Words: Linda Nathan, Wood Review editor
Photos of Neil Turner’s work: Victor France
Portrait photography of Neil Turner: Lloyd-Smith Photography
Jumping into a new career is pretty much like reinventing yourself. If you’ve reached an age when you tend to be older than most of the people around you that can be daunting. First you’ve got to convince yourself that you’ve got what it takes to go in a new direction. Then you’ve got to convince others you’re doing the right thing.
Neil Turner, 55, a third generation wheat/sheep farmer, decided three years ago that he could either stay on the land that his grandfather and father had cleared and tended, and ‘not enjoy it that much’, or he could change, accept the unknown, and give flight to the creative spirit that increasingly came to inhabit his thought processes.
Neil Turner’s turned and carved forms have been acclaimed since he first started exhibiting them in the 90s. After he became a full-time maker, he started making furniture as a means of boosting his income earning potential. In 2010, to learn the required skills, he enrolled for a Diploma in Fine Furniture from then-operating Australian School of Fine Wood at Dwellingup, WA.
Last year Neil felt honoured to be chosen for the Bunbury Regional Art Galleries’ South West Showcase which annually features the work of a local artist. As a nod to his new life as a full-time artist and move into furniture making, Neil’s exhibition of sculptural and furniture forms was titled Unfolding, and was displayed at the end of 2012.
Neil started turning wood when he was 19 years old. Farmers are creative people by necessity. When something breaks down you have to figure out how to fix it or get it going again somehow.
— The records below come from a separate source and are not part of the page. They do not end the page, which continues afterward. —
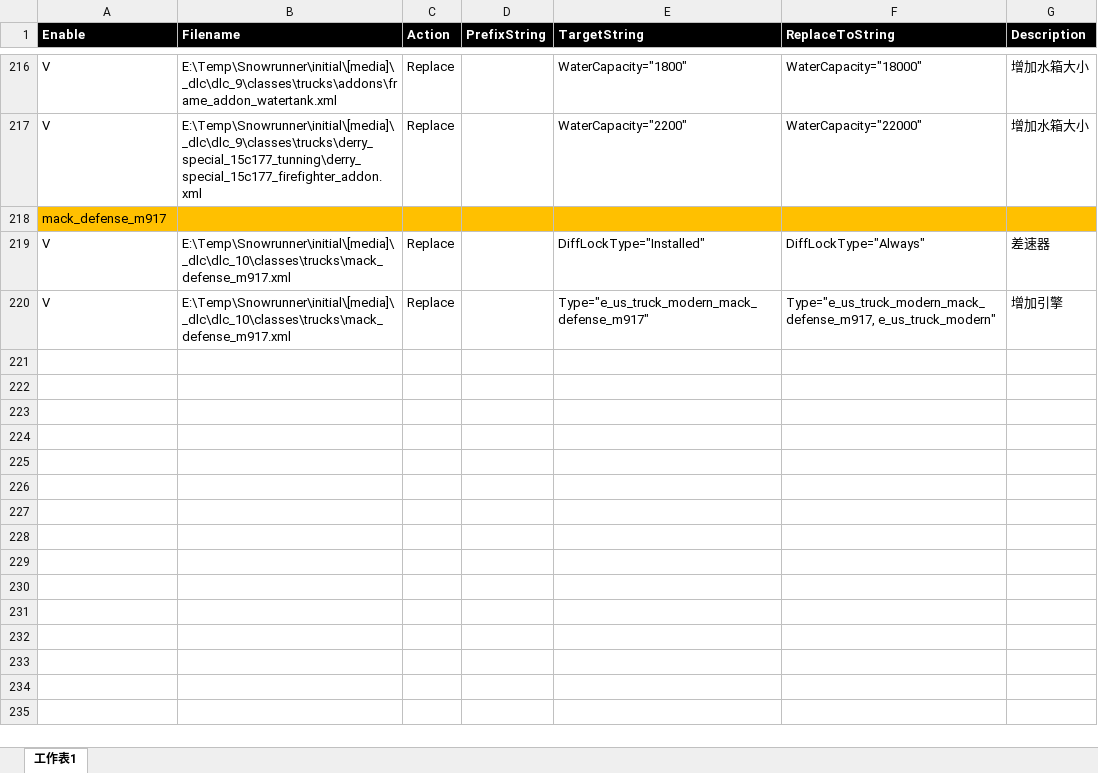
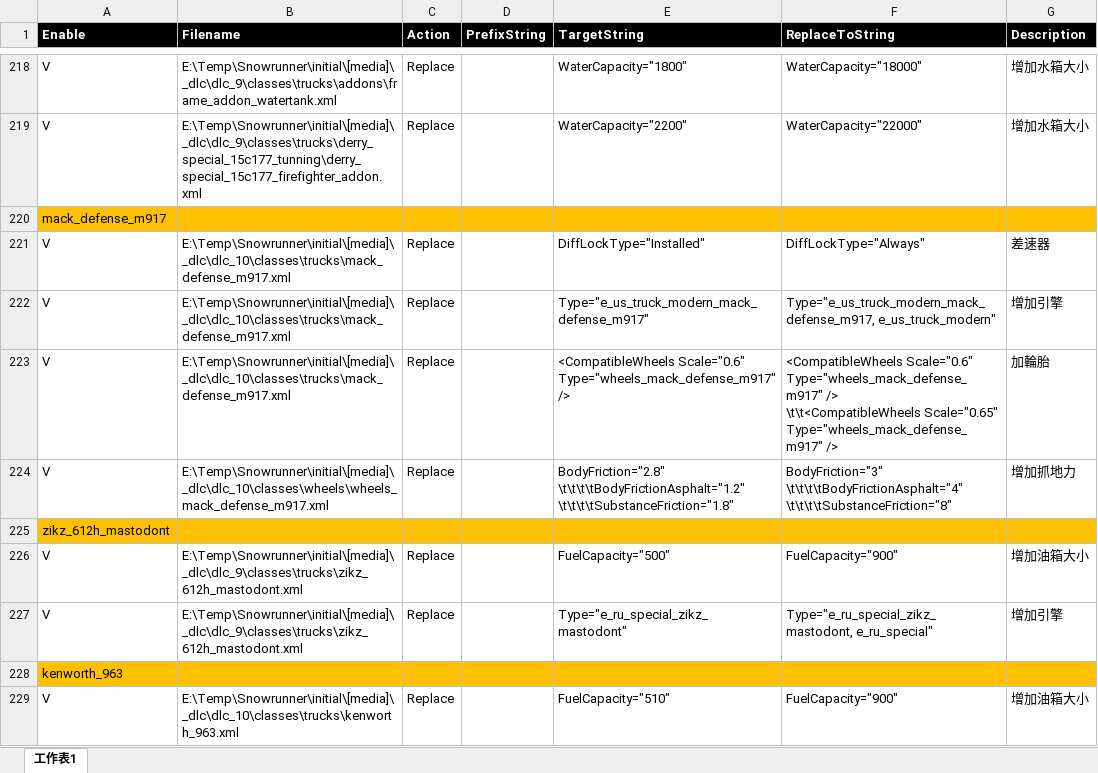
Before and after one commit to TonyHHC/SnowrunnerTools, an Excel workbook: SnowrunnerChangeAttributes.xlsx, sheet 工作表1, drawn as a sheet; only a part is shown, gaps mark what is left out; values as stored, in another font and other column widths than the file's, no borders; ↵ is a line break in a cell; the diff covers the shown part only; the diff names each change by its address in the sheet, - before the commit and + after, or states it on an @@ line.

Commit message:
ok

```diff
--- a/SnowrunnerChangeAttributes.xlsx (sheet 工作表1)
+++ b/SnowrunnerChangeAttributes.xlsx (sheet 工作表1)
+row 223: V | E:\Temp\Snowrunner\initial\[media]\_dlc\dlc_10\classes\trucks\mack_defense_m917.xml | Replace |  | <CompatibleWheels Scale="0.6" Type="wheels_mack_defense_m917" /> | <CompatibleWheels Scale="0.6" Type="wheels_mack_defense_m917" /> ↵ \t\t<CompatibleWheels Scale="0.65" Type="wheels_mack_defense_m917" /> | 加輪胎
+row 224: V | E:\Temp\Snowrunner\initial\[media]\_dlc\dlc_10\classes\wheels\wheels_mack_defense_m917.xml | Replace |  | BodyFriction="2.8" ↵ \t\t\t\tBodyFrictionAsphalt="1.2" ↵ \t\t\t\tSubstanceFriction="1.8" | BodyFriction="3" ↵ \t\t\t\tBodyFrictionAsphalt="4" ↵ \t\t\t\tSubstanceFriction="8" | 增加抓地力
+row 225: zikz_612h_mastodont
+row 226: V | E:\Temp\Snowrunner\initial\[media]\_dlc\dlc_9\classes\trucks\zikz_612h_mastodont.xml | Replace |  | FuelCapacity="500" | FuelCapacity="900" | 增加油箱大小
+row 227: V | E:\Temp\Snowrunner\initial\[media]\_dlc\dlc_9\classes\trucks\zikz_612h_mastodont.xml | Replace |  | Type="e_ru_special_zikz_mastodont" | Type="e_ru_special_zikz_mastodont, e_ru_special" | 增加引擎
+row 228: kenworth_963
+row 229: V | E:\Temp\Snowrunner\initial\[media]\_dlc\dlc_10\classes\trucks\kenworth_963.xml | Replace |  | FuelCapacity="510" | FuelCapacity="900" | 增加油箱大小
```
Also changed, not shown: 9 added rows elsewhere in this sheet.
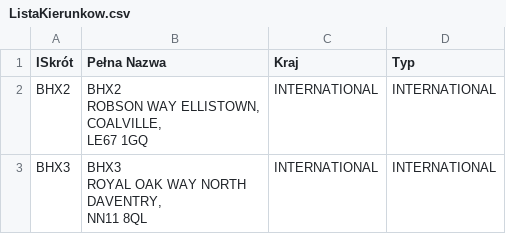
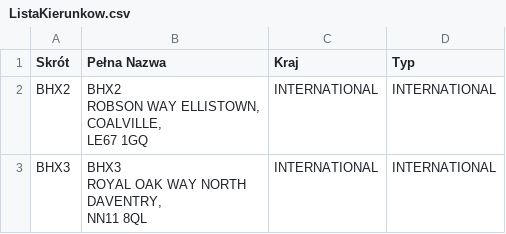
Before and after one commit to s-pro-v/kierunki, a CSV file: ListaKierunkow.csv, drawn as a sheet; only a part is shown; the diff names each change by its address in the sheet, - before the commit and + after, or states it on an @@ line.

Commit message:
Update ListaKierunkow.csv

```diff
--- a/ListaKierunkow.csv
+++ b/ListaKierunkow.csv
-A1: ISkrót
+A1: Skrót
```
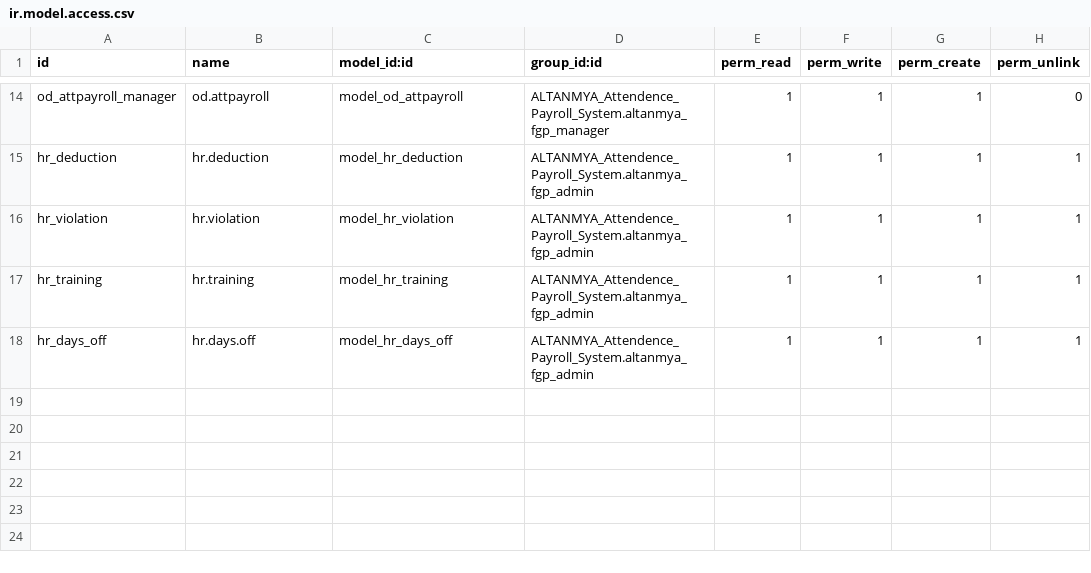
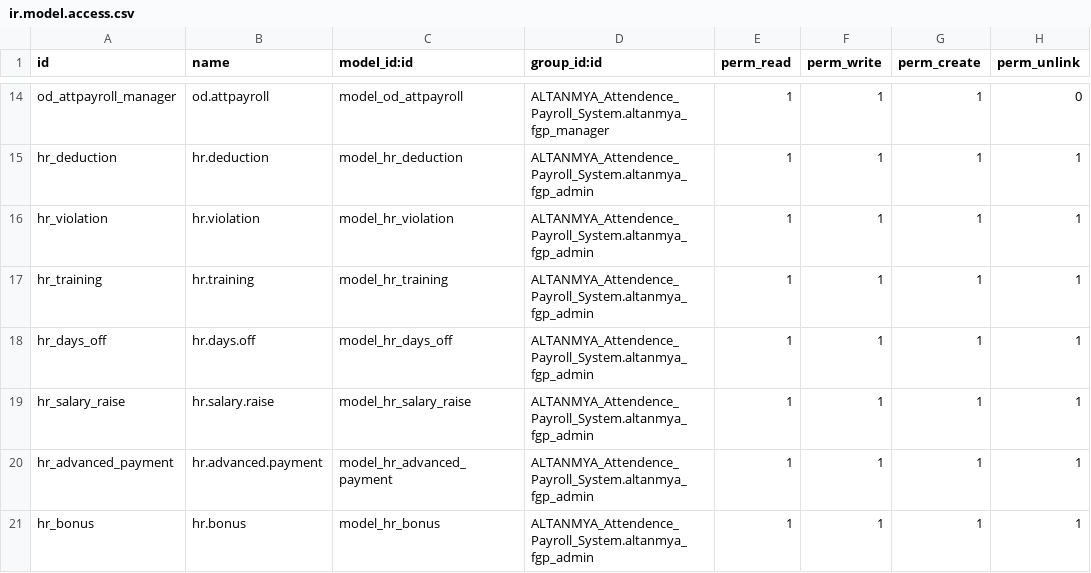
Before and after one commit to rlink-io/rlink, a CSV file: ALTANMYA_Attendence_Payroll_System/security/ir.model.access.csv, drawn as a sheet; only a part is shown, gaps mark what is left out.

```diff
--- a/ALTANMYA_Attendence_Payroll_System/security/ir.model.access.csv
+++ b/ALTANMYA_Attendence_Payroll_System/security/ir.model.access.csv
@@ -18 +18,4 @@ hr_training,hr.training,model_hr_training,ALTANMYA_Attendence_Payroll_System.alt
 hr_days_off,hr.days.off,model_hr_days_off,ALTANMYA_Attendence_Payroll_System.altanmya_fgp_admin,1,1,1,1
+hr_salary_raise,hr.salary.raise,model_hr_salary_raise,ALTANMYA_Attendence_Payroll_System.altanmya_fgp_admin,1,1,1,1
+hr_advanced_payment,hr.advanced.payment,model_hr_advanced_payment,ALTANMYA_Attendence_Payroll_System.altanmya_fgp_admin,1,1,1,1
+hr_bonus,hr.bonus,model_hr_bonus,ALTANMYA_Attendence_Payroll_System.altanmya_fgp_admin,1,1,1,1
```
Also changed, not shown: 7 other files.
It’s more practical and quicker to just do it yourself. And that’s how Neil acquired the skills to build his first three wood lathes.
In and out of the seasonal flow of farm life Neil nurtured and developed his interest in shaping wood. But it wasn’t until 1990, after doing some workshops with Vic Wood and in particular Stephen Hughes, that Neil came to understand that much more was possible. By using carving and embellishing techniques you could just express so much more.
Neil’s work took off, and the flame motif that frequently appeared in his carved and turned forms got his peers, gallery owners and buyers to take notice. Just where had he appeared on the scene from?
As a farmer, Neil says his inspiration came from ‘wind and fire, and the environment’. After Neil and his wife Suellen had split the farm within the family and moved to Bunbury there were different visual inspirations to take hold of, the sea and seashells for a start.
Looking at the body of work that Neil has created over a three year period, during which all his furniture making skills were learnt, a remarkable lack of fear is apparent. Or perhaps it’s just that one so used to working with curves and volumes would naturally translate those concepts into furniture, ignoring an overwhelming tradition of straight lines. Mostly his new work is sculptural. Solid wood has been curved and shaped with spokeshave and powercarver, thin sections have been laminated and bent.
For Neil in some ways the most important part of the exhibition was when former teacher Malcolm Harris critiqued his work. ‘A lot of people said they liked it—and that was great, it’s nice to get those accolades—but at the end of the day you need to be prepared to take on board things that people tell you.’
Neil likes to say that his wife is his greatest critic (‘I always know when I haven’t “made it”, because she’ll say: “that’s a nice piece of wood dear”.’) but it’s obvious the greatest critic title belongs to Neil himself. ‘I haven’t reached where I’d like to get yet. I really and honestly don’t think I’ve done (a piece of furniture or carved bowl) where I think, “yeah, I’ve nailed that”. I think if you’re not hard on yourself your work won’t improve.’
As a result of hard work and his leap of faith it seems Neil’s star will continue to rise. Within the next six months he will participate in a collaborative events in Ireland and in the USA. He will continue to make for the galleries that represent him in Australia and the US and he will start work on a collection of works for a Perth CBD exhibition that will take place in 2014.
In spite of that Neil takes nothing for granted and remains modest about his talents. ‘It takes a while for your reputation to get out there. I’m an idiot if I think that’s going to happen overnight. But hopefully I’ll get more proficient…not many people have heard of me, I’ve been under a rock a fair while.’
Making the decision to leave the family farm and a forge a new direction is not something he regrets. ‘At the end of the day it’s funny how things have all come together. We had the choice of staying where we were or saying bugger it, we’ll have a go and see what happens. Life’s about taking a chance and if you don’t take that chance you’ll never know.’
Learn more about Neil Turner at www.neilturnerartisan.com.au
First published in Wood Review magazine issue 78, March 2013